__Problem__:
In the entries below, how many lines contain the word "shown"? State the number and nothing more.

•••••

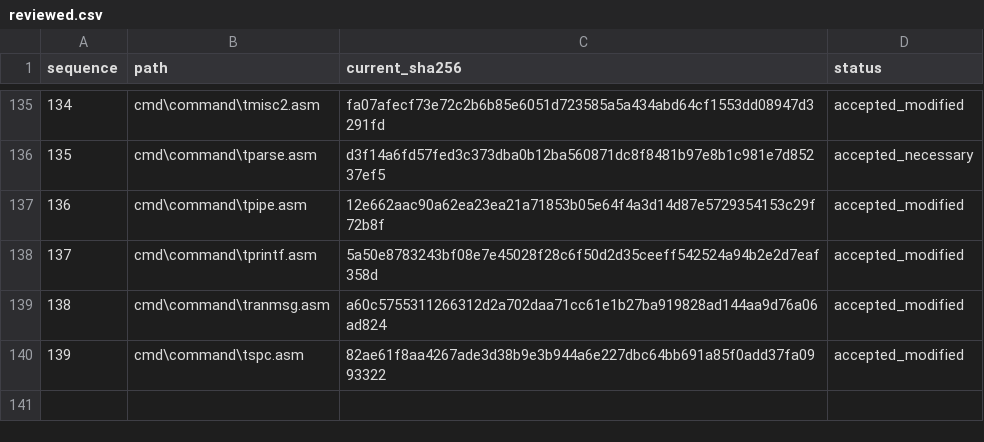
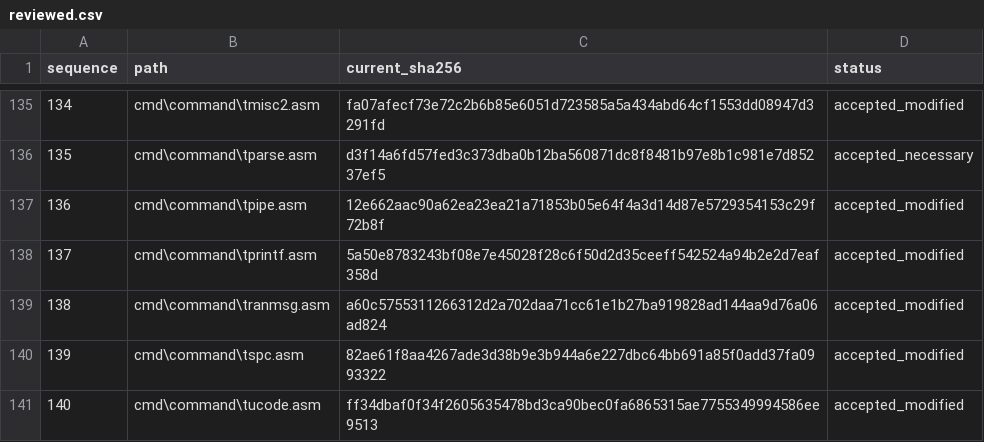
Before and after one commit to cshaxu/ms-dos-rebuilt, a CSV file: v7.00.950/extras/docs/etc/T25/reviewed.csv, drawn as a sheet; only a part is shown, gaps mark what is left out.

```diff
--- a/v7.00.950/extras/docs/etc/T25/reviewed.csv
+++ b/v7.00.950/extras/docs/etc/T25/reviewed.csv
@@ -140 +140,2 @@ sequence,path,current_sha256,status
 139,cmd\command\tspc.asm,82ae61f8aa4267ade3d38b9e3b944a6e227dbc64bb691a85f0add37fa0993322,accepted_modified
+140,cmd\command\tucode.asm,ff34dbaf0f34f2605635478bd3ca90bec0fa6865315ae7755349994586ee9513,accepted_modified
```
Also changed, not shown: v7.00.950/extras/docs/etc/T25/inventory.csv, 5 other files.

•••••

__Expected answer__:
2